"It is too risky, my lady, you are too weak. The chants will tax you further. You will surely perish–"
"Nay, it is the right thing to do, regardless of the risk involved. Do not question my judgment. I will sing the words. Then," she said, as she pulled her cloak tight about her, "I will seek out those who have done this dishonorable deed and exact revenge for those who cannot."
The handmaiden sighed before saying, "Then you must lean on me, my lady, I will give you what strength I possess." She signaled to two burly warriors standing near the gatehouse wall. "Come, our mistress requires your aid."
Not waiting for the strength of her warriors, the lady leaned heavily upon her handmaid's arm as she raised her face to the sky and sang, "Hear my pleas, Father Wind, spoken for those who no longer have voice. Come, carry their souls to the homelands of old so that their spirits may return to the night skies and shine anew."
A gentle caress from a warm western wind wiped the sweat from her brow and eased the song from her lips. The sacred words of the Far-mura death chant echoed throughout the Keep, the solemn notes made all the more lonely by the unnatural silence hanging over the place. Soon, her voice merged with the mournful wails of Far-mura spirits as they abandoned their earthly vessels and soared skyward to join the wind in its ethereal dance.
The sun had set by the time the last spirit was set free and silence claimed the Keep once again. Exhausted, she sank to her knees upon the still warm cobblestones and let the evening breeze cool her fevered skin. As her handmaid had warned, the task had nearly drained her of her life force. It would be many days before she recovered, if she found the will to recover at all. She was no longer sure she wished to live in the light.
Her thoughts strayed back to her lost child, to the pain that crippled her will. As a sob tore from her throat, a weak cry echoed across the bailey. A child's cry.
She struggled to her feet. "Did you hear that?"
The warriors and the handmaid nodded. One of the warrior's pointed toward the far end of the bailey. "The sound came from within the Keep."
She motioned for silence. At first, she heard only the eerie wail of the wind as it swooped down upon the lifeless bailey, and then, faintly, almost without hope that someone would hear, the cry came again.
She stretched her hands out. "Take me there, now."
One of the warriors scooped her into his arms and carried her into the Great Hall. Death greeted them, yet a spark of life lingered in its dark midst.
"There," she said, pointing toward the grand fireplace at the far end of the room.

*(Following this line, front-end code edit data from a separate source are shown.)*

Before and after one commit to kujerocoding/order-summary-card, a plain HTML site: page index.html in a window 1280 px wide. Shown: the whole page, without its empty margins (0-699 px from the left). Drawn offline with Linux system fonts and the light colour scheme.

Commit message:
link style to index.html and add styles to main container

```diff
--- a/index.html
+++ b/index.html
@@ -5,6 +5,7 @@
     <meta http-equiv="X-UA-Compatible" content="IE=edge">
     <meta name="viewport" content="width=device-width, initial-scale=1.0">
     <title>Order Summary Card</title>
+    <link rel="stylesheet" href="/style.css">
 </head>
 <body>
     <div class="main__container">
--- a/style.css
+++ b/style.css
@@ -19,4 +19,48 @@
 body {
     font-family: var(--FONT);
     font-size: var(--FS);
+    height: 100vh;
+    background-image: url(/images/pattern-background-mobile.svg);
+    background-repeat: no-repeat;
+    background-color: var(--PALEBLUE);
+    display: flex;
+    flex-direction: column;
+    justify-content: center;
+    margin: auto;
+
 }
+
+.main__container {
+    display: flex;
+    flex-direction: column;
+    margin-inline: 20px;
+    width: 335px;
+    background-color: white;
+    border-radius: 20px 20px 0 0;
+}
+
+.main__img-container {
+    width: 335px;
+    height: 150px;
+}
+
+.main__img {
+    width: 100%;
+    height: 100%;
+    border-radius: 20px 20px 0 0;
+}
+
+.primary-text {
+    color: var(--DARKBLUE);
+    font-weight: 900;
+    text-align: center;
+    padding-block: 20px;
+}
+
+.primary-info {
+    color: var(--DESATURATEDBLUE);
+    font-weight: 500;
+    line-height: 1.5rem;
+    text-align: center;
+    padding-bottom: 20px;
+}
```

As they drew closer, the truth was revealed. On the floor, covered in her own blood, lay a lady of Summersong, her newborn child suckling her lifeless breast while resting a hand against the dagger hilt that had pierced the mother's heart. Pieces of dark glass clung to them both. Near them, his body littered with more of the strange dark glass, lay a Far-mura guardian, dead by his own hand, his fingers still curled about the dagger's hilt. A smile haunted his pale lips.
With shaking fingers, she lifted the child from the dead mother's arms and offered her own milk-heavy breast to suckle. As the babe clung to her, the light of hope renewed within her grieving heart.

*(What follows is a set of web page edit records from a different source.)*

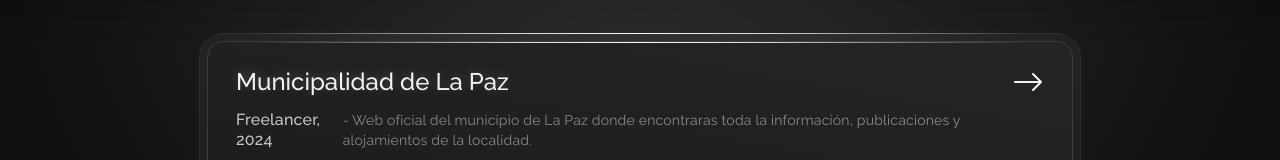
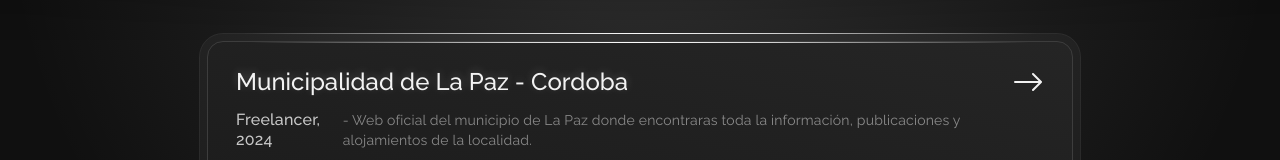
Before and after one commit to SnowDevLC/Portfolio, a React (Vite) app in the folder client/: page /projects in a window 1280 px wide. Shown: the part 127-287 px from the top of the page. Built offline with nearby package versions, Linux system fonts and the light colour scheme.

Commit message:
update link munilapaz

```diff
--- a/client/src/assets/db.js
+++ b/client/src/assets/db.js
@@ -1,13 +1,13 @@
 export const projects = [
   {
-    "name": "Municipalidad de La Paz",
+    "name": "Municipalidad de La Paz - Cordoba",
     "description": "Web oficial del municipio de La Paz donde encontraras toda la información, publicaciones y alojamientos de la localidad.",
     "skills": ["JavaScript", "React.js", "Node.js", "PostgreSQL", "CSS", "HTML"],
     "company": "Freelancer",
     "position": "Desarrollador FullStack",
     "age": 2024,
     "github": "https://github.com/SnowDevLC/Projects/tree/main/Countries-APP",
-    "deploy": "https://muni-la-paz.vercel.app/",
+    "deploy": "https://munilapazcba.gob.ar",
     "isDeploy": true,
     "image": "/projects/muni.webp",
     "bgColor": "radial-gradient(circle at 50% 0, rgb(0, 205, 55, 0.2), rgba(0, 0, 0, 0) 80%), radial-gradient(circle at 50% 0, rgb(0, 205, 55, 0.2), rgba(0, 0, 0, 0))"
--- a/client/src/components/NavBar/NavBar.jsx
+++ b/client/src/components/NavBar/NavBar.jsx
@@ -58,7 +58,7 @@
                             </a>
                             <a
                                 className={style.social}
-                                href="https://drive.google.com/file/d/1HI6tna5YOVspn_lPmQGycFrLtUzFVNDr/view?usp=share_link"
+                                href="https://drive.google.com/file/d/1GR6j6Xlmg9XYjInKLJ30fLf0EoMA3WZE/view?usp=drive_link"
                                 target="___blank"
                             >
                                 CV
```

"I claim this foundling for my own," she whispered against the softness of the child's hair.
"My lady," her handmaid said, "if you take the child, those who sought to destroy the Far-mura down to the last man, woman, and child will know they have failed. When the child's body is not found, their evil gaze will turn toward us."
She wrapped the child in the hem of her skirt. "Then I shall offer my own child in exchange so none will be the wiser." She met her handmaid's concerned gaze. "And none save us shall know the truth. I will have your words on it. The truth will remain here with the dead for the dead know how to keep their secrets."
As each nodded in turn, she added, "This child I hold in my arms belongs to the living, while the child of my flesh now resides with the spirits. I do no more than leave behind a reflection of what could have been while offering to another the promise of what could one day be.
"Come," she said as she stood, the child nestled close to her heart. "Let us fade from this world until the memory of the Far-mura is but a distant dream."